### TASK TO CARRY OUT
I'd like every line in the following listing that holds "repos" copied.
☆ ☆ ☆ ☆
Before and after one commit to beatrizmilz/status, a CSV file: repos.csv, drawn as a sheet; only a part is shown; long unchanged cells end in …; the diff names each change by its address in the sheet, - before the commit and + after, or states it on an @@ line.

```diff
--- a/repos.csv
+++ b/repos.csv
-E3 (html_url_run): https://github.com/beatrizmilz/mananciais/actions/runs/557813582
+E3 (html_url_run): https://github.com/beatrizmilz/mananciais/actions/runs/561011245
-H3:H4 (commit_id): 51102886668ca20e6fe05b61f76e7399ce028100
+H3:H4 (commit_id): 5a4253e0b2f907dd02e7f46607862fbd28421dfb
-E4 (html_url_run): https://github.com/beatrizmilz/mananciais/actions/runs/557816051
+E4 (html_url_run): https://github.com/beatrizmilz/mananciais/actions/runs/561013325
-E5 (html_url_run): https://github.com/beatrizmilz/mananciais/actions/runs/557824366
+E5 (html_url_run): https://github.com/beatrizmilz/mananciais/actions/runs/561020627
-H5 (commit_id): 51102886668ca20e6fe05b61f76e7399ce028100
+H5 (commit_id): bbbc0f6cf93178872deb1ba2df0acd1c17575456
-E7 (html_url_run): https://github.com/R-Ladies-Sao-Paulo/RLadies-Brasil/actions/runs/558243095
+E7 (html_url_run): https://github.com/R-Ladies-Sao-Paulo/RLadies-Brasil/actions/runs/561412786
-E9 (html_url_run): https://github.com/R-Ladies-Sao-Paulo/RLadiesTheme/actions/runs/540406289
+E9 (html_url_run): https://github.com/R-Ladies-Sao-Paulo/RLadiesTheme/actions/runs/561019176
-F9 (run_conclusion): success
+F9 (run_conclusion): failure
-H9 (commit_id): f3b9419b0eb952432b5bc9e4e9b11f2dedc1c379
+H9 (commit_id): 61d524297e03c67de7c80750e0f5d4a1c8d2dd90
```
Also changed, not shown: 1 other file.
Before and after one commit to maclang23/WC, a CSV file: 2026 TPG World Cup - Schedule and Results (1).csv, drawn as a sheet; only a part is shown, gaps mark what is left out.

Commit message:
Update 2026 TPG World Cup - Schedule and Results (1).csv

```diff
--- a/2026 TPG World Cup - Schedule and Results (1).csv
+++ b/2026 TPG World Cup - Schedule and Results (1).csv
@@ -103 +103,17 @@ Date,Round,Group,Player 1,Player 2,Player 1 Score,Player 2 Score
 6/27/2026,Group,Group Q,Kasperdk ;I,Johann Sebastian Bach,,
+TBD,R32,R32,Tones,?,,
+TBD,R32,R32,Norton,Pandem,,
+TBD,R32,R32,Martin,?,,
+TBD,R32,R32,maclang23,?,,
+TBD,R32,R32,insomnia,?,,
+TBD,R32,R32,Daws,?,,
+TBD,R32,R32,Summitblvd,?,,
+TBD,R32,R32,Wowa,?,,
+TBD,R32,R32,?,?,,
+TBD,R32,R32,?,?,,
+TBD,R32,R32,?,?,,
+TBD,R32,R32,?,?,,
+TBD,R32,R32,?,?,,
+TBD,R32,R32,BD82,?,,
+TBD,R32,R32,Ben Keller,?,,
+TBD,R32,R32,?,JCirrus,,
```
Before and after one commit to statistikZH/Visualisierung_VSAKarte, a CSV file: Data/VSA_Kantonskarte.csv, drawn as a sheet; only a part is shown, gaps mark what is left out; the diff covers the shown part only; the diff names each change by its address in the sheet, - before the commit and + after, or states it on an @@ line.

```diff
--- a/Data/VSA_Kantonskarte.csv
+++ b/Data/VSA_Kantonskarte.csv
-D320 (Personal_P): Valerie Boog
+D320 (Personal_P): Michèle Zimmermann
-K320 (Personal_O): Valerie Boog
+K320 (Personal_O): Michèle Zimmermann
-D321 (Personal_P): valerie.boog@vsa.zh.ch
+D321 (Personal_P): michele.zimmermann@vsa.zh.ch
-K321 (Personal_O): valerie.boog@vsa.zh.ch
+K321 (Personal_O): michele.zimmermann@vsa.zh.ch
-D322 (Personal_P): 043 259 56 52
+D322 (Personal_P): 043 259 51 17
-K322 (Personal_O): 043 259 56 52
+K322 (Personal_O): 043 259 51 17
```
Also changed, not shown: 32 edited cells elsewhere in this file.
☆ ☆ ☆ ☆
### OUTPUT FOR THIS EXERCISE
Before and after one commit to beatrizmilz/status, a CSV file: repos.csv, drawn as a sheet; only a part is shown; long unchanged cells end in …; the diff names each change by its address in the sheet, - before the commit and + after, or states it on an @@ line.
--- a/repos.csv
+++ b/repos.csv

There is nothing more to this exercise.